(3)

Here, =/ is the isospin asymmetry, and , are the neutron and proton densities, respectively. A symmetry potential energy density of the form is used in the following calculations. The energy density associated with the mean-field momentum dependence is represented by

(4)

where are nucleon phase space distribution functions, =, the energy is in MeV and momenta are in MeV/c. The resulting interaction between wavepackets is described in Ref.Aiche87 (). In this work, =-356 MeV, =303 MeV, =7/6, =19.47 MeVfm, =-11.35 MeVfm, =35.19 MeV, and =0 MeV. The fragments are recognized by the isospin dependent minimum spanning tree method Zhang12R ().

Iii Results and discussion
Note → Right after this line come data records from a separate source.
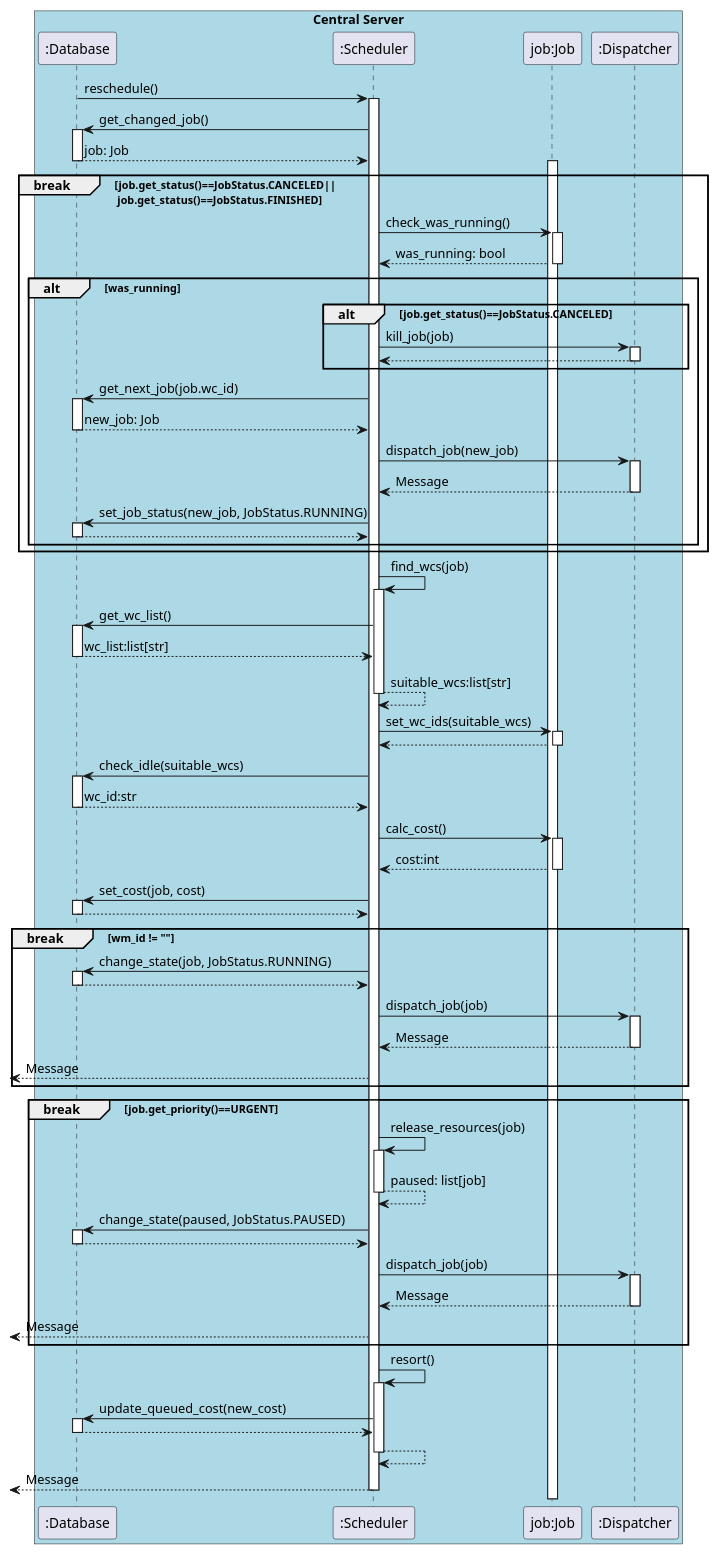
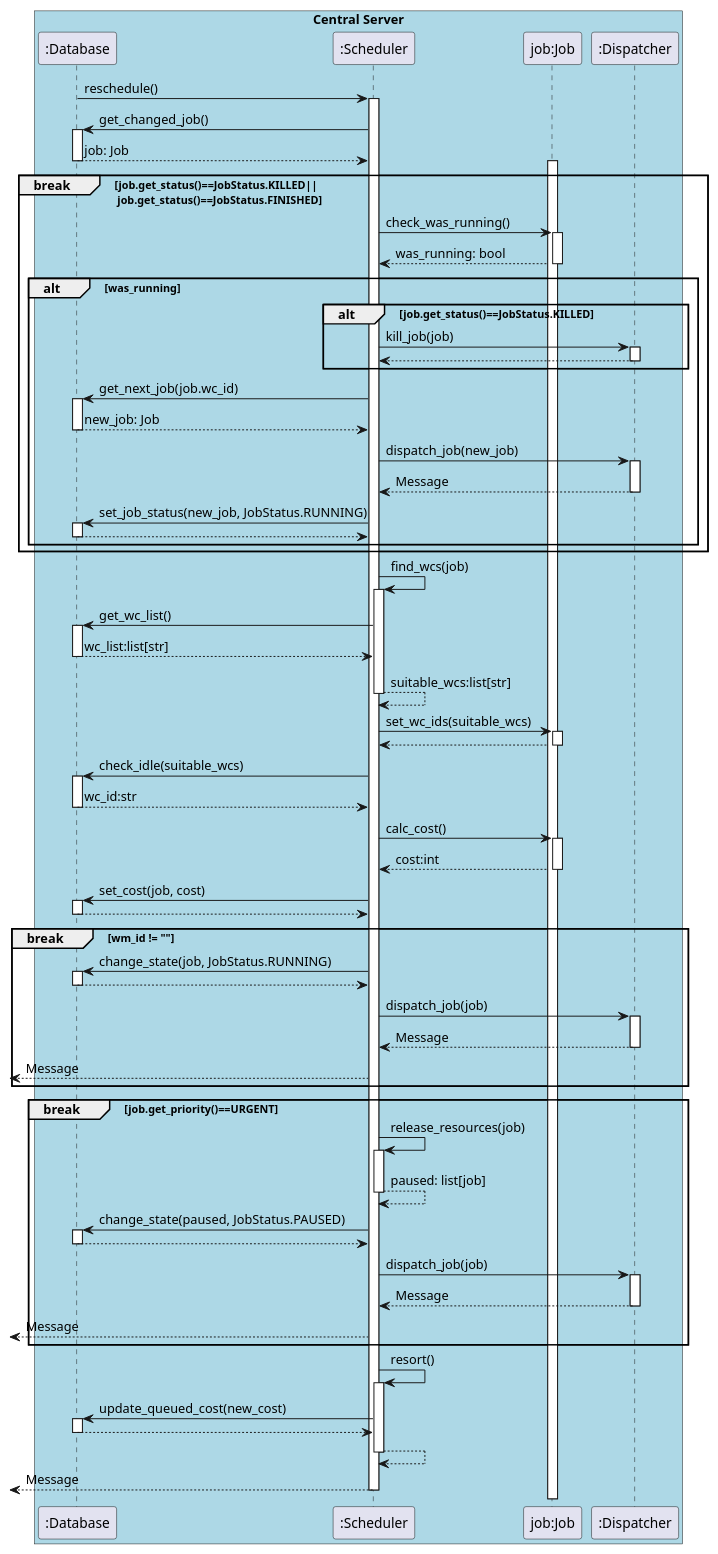
One commit to DistributedTaskScheduling/documentation changed the diagram in design/sequence/scheduler-low.puml. Above: the diagram before and after it, drawn with PlantUML.

Commit message:
Update scheduler-low.puml
changed CANCELED to KILLED

```diff
--- a/design/sequence/scheduler-low.puml
+++ b/design/sequence/scheduler-low.puml
@@ -1,86 +1,86 @@
 @startuml
 
 box "Central Server" #Lightblue
     participant ":Database"
     participant ":Scheduler"
     participant "job:Job"
     participant ":Dispatcher"
 end box
 
 
 ":Database" -> ":Scheduler" ++: reschedule()
 ":Scheduler" -> ":Database" ++: get_changed_job()
 ":Database" --> ":Scheduler" --: job: Job
 activate "job:Job"
 
 
-break job.get_status()==JobStatus.CANCELED||\n job.get_status()==JobStatus.FINISHED
+break job.get_status()==JobStatus.KILLED||\n job.get_status()==JobStatus.FINISHED
     ":Scheduler" -> "job:Job" ++:check_was_running()
     "job:Job" --> ":Scheduler" --: was_running: bool
 
     alt was_running
-        alt job.get_status()==JobStatus.CANCELED
+        alt job.get_status()==JobStatus.KILLED
             ":Scheduler" -> ":Dispatcher" ++: kill_job(job)
             ":Dispatcher" --> ":Scheduler" --
         end
         ":Scheduler" -> ":Database" ++: get_next_job(job.wc_id)
         ":Database" --> ":Scheduler" --: new_job: Job
         ":Scheduler" -> ":Dispatcher" ++ : dispatch_job(new_job)
         ":Dispatcher" --> ":Scheduler" --:Message
         ":Scheduler" -> ":Database"++: set_job_status(new_job, JobStatus.RUNNING)
         ":Database" --> ":Scheduler" --
     end
 end
 
 ":Scheduler" -> ":Scheduler" ++: find_wcs(job)
 ":Scheduler" -> ":Database" ++: get_wc_list()
 ":Database" --> ":Scheduler" --: wc_list:list[str]
 ":Scheduler" --> ":Scheduler" --: suitable_wcs:list[str]
 
 ":Scheduler" -> "job:Job" ++: set_wc_ids(suitable_wcs)
 "job:Job" --> ":Scheduler" --:
 
 
 ":Scheduler" -> ":Database" ++: check_idle(suitable_wcs)
 ":Database" --> ":Scheduler" --: wc_id:str
 
 ":Scheduler" -> "job:Job" ++: calc_cost()
 "job:Job" --> ":Scheduler" --: cost:int
 ":Scheduler" -> ":Database" ++ : set_cost(job, cost)
 ":Database" --> ":Scheduler" -- 
 break wm_id != ""
 
     ":Scheduler" -> ":Database" ++: change_state(job, JobStatus.RUNNING)
     ":Database" --> ":Scheduler" --:
 
     ":Scheduler" -> ":Dispatcher" ++: dispatch_job(job)
     ":Dispatcher" --> ":Scheduler" -- : Message
     <-- ":Scheduler" : Message
 end
 
 
 break  job.get_priority()==URGENT
     ":Scheduler" -> ":Scheduler" ++: release_resources(job)
     ":Scheduler" --> ":Scheduler" -- : paused: list[job]
     ":Scheduler" -> ":Database" ++: change_state(paused, JobStatus.PAUSED)
     ":Database" --> ":Scheduler" --:
 
     ":Scheduler" -> ":Dispatcher" ++: dispatch_job(job)
 
     ":Scheduler" <-- ":Dispatcher" --: Message
     <-- ":Scheduler" : Message
 
 end
 
 ":Scheduler" -> ":Scheduler" ++: resort()
 ":Scheduler" -> ":Database" ++: update_queued_cost(new_cost)
 ":Database" --> ":Scheduler" --: 
 
 ":Scheduler" --> ":Scheduler" --:
 
 
 
      <-- ":Scheduler" : Message
 deactivate ":Scheduler"
 
 @enduml
```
In this section, we examine the competition between the different form of symmetry potential and Coulomb potential for peripheral collisions for Ar+Au by using the ImQMD model. The time evolution of density, symmetry potential and single particle potential felt by neutron and proton at overlapped region are analyzed. The competition can be clearly observed at projectile and target region which leads to the different values of anisotropy of angular distribution of light particles for different form of symmetry potential.

iii.1 Reaction dynamics and time evolution of and at neck region

Figure 1 shows the density contour plots for Ar+Au reaction at the beam energy of 35MeV/u and impact parameter b=6fm. In the calculations, the projectile and target start to touch at around 50fm/c, and then the overlapped region is formed and it reaches maximum compression at around 90fm/c. After about 150fm/c, the overlapped region expands to lower density and ruptures into fragments. For semi-peripheral collisions we studied, the neck dynamics play important roles for the dynamical emission of LCPsBaran04 (), and its yields and isospin contents for nucleons and LCPs are closely related to the symmetry potential in the participant region of the reaction. Thus, it is useful for us to understand how the symmetry potential and single particle potential for neutron and proton in the participant region evolve with time, because the single particle potential and symmetry potential will determine the yields and isospin contents of nucleons and LCPs emission.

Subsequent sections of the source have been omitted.